The advertising market is showing preliminary signs of life, Jordan Rohan told Global OMMA New York attendees during his opening remarks on Tuesday. The founder and managing partner at Clearmeadow Partners, a digital media advisory firm that helps companies raise money, says the request for proposal activity for clients working with major agencies has picked up, but the industry won't know until January if the pick up is seasonal, cyclical, or secular. The market is trying to stabilize from being over-leveraged.
Rohan took the podium with warnings and insights for media agencies on social media and mobile markets. The organizational structure of traditional media agencies remain "ugly" as they struggle to get through a "crappy" economy. He says the good news is that the equity markets have rebounded sharply since the March lows. Credit markets are easing, retail sales are improving, housing appears to have bottomed, and the pace of job losses slowing.
In the first half of the year, U.S. ad media budgets fell $10 billion, Rohan says, citing Nielsen. Agencies with ideas continue to absorb costs. Today, agencies are billing out at about $100 per hour. Overhead is billed at 110%, but falling below 100% in some cases. Rohan says there's still no reward for work efficiencies, economies of scale, or "skin in the game."

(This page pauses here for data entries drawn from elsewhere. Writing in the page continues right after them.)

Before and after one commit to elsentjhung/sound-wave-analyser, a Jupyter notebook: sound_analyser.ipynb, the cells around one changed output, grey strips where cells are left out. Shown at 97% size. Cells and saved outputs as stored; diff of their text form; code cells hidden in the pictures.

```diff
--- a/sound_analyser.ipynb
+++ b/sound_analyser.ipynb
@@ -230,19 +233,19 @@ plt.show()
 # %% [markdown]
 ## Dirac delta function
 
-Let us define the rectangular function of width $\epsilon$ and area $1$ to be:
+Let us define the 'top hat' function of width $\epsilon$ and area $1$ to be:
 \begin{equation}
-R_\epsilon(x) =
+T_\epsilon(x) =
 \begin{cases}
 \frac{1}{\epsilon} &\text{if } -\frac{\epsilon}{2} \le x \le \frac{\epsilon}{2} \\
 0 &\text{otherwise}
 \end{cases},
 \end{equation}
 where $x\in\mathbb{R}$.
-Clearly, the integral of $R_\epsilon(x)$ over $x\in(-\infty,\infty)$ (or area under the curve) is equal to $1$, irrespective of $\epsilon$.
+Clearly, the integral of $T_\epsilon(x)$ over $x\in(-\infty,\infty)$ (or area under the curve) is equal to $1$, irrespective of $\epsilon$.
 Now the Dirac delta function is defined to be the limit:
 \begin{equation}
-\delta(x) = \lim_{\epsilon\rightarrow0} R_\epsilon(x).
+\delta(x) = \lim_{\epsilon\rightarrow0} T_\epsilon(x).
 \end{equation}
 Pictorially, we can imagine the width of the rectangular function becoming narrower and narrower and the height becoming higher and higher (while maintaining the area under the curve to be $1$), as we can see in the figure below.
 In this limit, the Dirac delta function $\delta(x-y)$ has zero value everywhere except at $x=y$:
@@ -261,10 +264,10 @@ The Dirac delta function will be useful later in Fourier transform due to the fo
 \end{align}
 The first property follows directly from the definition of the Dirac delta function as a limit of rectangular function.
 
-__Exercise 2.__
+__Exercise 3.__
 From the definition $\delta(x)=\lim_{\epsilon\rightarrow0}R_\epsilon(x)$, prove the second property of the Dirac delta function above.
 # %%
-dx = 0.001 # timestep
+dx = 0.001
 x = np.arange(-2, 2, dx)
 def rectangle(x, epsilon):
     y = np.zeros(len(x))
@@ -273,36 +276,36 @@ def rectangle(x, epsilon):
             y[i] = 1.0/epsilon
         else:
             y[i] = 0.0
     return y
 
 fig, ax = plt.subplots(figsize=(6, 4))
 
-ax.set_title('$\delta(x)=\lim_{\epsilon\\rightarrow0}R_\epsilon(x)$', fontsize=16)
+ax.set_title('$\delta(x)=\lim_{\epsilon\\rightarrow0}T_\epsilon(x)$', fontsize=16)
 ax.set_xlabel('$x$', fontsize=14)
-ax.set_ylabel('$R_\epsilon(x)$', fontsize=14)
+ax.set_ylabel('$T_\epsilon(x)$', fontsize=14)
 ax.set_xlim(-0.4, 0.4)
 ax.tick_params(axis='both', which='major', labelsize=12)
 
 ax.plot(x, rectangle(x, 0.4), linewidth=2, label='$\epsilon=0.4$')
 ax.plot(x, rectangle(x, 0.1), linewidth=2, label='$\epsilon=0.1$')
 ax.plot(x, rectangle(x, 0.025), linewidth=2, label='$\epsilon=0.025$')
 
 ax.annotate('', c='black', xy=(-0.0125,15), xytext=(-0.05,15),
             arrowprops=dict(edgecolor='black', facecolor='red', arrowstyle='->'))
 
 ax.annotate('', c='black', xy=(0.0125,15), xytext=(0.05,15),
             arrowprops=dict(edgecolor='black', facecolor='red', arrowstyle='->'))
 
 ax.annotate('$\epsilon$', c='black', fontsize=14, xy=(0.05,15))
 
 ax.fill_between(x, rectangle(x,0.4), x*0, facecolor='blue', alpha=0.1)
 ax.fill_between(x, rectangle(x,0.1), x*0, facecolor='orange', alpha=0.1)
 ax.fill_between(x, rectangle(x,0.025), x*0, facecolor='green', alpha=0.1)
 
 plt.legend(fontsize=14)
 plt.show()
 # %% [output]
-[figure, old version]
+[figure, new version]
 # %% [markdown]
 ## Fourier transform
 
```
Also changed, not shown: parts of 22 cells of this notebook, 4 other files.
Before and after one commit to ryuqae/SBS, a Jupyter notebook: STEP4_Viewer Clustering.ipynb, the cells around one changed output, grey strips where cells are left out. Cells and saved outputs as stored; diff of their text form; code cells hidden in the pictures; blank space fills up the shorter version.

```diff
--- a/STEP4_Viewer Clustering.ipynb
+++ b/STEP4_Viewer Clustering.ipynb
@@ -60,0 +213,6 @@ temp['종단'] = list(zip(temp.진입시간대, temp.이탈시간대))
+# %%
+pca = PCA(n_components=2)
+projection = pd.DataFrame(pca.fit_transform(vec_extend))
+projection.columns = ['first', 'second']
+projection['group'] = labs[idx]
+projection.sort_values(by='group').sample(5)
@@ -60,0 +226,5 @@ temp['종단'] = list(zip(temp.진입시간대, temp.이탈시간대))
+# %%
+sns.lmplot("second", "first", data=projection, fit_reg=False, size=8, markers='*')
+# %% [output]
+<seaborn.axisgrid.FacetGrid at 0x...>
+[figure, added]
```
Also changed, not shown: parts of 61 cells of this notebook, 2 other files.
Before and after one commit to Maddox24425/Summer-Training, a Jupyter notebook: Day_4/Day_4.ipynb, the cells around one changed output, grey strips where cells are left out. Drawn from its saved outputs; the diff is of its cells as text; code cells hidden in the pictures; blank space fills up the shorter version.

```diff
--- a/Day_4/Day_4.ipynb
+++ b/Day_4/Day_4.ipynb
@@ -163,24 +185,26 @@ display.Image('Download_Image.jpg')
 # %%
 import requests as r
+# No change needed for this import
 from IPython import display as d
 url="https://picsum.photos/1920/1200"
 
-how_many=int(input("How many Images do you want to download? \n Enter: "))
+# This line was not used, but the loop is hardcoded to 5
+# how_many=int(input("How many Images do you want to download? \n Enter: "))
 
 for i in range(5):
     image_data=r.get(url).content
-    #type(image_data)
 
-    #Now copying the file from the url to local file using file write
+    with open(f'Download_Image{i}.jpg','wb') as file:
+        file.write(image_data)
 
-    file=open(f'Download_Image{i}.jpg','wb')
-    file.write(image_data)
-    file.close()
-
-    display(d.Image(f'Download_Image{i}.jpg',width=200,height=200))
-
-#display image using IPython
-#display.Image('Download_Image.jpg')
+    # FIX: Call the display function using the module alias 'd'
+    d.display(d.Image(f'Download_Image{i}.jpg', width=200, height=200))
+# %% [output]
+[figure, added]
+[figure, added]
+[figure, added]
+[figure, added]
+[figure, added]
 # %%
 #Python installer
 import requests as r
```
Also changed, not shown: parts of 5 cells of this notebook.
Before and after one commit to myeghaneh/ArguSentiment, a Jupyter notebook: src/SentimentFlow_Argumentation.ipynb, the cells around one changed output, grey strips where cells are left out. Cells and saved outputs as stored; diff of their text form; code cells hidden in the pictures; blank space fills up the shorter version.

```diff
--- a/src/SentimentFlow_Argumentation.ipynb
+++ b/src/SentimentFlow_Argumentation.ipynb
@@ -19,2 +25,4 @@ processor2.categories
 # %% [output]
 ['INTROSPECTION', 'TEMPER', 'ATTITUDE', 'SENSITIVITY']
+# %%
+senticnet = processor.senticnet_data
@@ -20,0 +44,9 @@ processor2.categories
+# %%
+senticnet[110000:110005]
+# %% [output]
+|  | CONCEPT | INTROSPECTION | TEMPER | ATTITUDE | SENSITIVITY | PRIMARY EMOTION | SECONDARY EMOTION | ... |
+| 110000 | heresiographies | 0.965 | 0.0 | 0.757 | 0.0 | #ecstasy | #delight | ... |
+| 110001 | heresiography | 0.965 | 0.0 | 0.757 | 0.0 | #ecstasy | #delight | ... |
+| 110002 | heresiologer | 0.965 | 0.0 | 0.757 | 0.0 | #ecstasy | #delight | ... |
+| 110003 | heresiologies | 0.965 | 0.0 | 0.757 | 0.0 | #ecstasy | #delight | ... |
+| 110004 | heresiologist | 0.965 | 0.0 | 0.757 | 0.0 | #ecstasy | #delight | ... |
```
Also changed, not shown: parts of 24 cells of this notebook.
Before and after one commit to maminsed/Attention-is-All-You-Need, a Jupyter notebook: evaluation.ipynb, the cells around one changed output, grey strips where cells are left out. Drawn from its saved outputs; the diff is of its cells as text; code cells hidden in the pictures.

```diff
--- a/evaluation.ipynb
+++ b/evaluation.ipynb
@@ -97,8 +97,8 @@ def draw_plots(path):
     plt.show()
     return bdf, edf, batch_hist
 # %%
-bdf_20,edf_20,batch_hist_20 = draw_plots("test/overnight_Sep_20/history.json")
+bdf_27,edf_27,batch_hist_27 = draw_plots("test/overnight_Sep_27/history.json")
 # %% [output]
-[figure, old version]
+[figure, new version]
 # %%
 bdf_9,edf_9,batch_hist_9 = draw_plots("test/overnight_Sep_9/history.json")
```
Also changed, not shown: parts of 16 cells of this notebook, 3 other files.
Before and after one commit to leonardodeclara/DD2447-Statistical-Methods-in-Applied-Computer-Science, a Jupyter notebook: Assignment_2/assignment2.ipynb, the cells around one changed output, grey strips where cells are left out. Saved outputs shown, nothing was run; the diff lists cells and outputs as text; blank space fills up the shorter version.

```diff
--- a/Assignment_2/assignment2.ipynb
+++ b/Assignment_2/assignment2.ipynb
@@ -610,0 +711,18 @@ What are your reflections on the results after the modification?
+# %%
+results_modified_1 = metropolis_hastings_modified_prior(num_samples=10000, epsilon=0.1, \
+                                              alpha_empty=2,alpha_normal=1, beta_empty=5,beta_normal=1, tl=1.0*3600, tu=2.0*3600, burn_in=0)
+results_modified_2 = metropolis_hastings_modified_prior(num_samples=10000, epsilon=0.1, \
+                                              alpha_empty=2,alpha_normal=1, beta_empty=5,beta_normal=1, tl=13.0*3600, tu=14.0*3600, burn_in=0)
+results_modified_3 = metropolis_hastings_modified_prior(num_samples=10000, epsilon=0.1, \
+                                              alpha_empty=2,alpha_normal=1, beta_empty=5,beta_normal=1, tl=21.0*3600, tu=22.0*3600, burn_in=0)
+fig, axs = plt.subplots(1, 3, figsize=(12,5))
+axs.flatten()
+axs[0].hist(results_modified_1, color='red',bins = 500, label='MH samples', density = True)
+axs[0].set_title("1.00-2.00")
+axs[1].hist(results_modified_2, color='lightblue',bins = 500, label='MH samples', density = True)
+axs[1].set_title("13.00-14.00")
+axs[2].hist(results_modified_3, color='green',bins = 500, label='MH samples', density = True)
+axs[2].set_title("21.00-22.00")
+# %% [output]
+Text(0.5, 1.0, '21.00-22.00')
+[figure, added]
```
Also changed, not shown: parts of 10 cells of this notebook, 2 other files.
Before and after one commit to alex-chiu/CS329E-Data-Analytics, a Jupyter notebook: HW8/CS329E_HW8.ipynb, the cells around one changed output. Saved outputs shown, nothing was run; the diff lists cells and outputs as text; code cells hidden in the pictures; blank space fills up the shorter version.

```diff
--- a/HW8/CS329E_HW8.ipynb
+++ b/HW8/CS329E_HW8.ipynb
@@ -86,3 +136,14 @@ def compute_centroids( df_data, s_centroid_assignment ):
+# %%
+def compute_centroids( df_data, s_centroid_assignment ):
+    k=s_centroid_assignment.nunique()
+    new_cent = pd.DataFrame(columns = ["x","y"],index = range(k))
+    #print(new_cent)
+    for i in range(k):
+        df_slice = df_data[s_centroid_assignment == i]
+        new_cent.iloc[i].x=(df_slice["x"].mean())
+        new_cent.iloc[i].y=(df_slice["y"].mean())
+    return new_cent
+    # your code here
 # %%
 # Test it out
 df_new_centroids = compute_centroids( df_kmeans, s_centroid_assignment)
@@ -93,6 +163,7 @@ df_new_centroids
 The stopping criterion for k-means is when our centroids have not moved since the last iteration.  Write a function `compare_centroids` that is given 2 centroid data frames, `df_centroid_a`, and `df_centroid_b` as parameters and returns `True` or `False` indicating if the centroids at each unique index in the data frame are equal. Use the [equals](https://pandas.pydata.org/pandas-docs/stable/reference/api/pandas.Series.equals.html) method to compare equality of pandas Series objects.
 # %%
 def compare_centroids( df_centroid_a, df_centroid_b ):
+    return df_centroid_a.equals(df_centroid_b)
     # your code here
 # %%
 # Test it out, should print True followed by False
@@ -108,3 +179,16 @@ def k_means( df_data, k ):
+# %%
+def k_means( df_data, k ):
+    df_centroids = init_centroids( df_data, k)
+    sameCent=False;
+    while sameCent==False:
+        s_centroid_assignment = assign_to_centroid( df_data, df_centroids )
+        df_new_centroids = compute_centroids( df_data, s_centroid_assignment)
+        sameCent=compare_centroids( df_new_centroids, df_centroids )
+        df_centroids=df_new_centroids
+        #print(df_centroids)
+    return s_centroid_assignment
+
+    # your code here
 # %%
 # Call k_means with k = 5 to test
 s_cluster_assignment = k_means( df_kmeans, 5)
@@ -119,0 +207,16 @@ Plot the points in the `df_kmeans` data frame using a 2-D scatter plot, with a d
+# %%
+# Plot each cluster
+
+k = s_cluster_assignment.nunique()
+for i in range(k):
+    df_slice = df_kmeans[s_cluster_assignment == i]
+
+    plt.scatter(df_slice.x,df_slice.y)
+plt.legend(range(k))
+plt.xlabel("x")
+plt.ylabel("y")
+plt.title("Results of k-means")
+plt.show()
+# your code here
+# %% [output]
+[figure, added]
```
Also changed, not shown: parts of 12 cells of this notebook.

Rohan likened Central Park in Manhattan to social media. He says not many people make money in the park. There's a lot of green space with a few vendors selling food and drinks sprinkled throughout, but for the most part, people don't stroll the park to spend money. They spend time in the park to socialize and interact with others or people-watch, and the real estate around Central Park is worth an awful lot. Similar to Central Park, not many businesses make money from campaigns in social media, but they should pay attention to the real estate prices.
Once money gets sunk into social, the funds don't come back. "We will eventually figure out how to harvest all this, but it's difficult to make money in Central Park," Rohan says.
Agencies also need to address the mobile market rather than hide their heads in the sand, hoping the medium goes away. Today, 43% of iPhone and iTouch users access the net via mobile. It's already true in many developing nations. Rohan told agency reps and marketers to think long and hard about adding a mobile strategy if they haven't already. He warned that just because a business like search has done well on the Internet doesn't mean it will do well on mobile, simply because of the form factor of the phone and the increased complexity of the medium.
Communicating sight, sound and motion on a small device, such as a mobile phone, is more difficult and results in less impact. The only marketers that will thrive in the mobile environment are those offering coupons that will drive people into stores, Rohan predicts. Social networking on mobile will be even more challenging, combining both social and mobile distractions from the established digital marketing ecosystem, he says.
A confluence of events created the current state of declining agency profits. Digital, social mobile disaggregation will only help to accelerate the trend because it increases the complexity of reaching consumers. Over time, agencies will need to act less like a steward of the brand and more like an intermediary to all brands.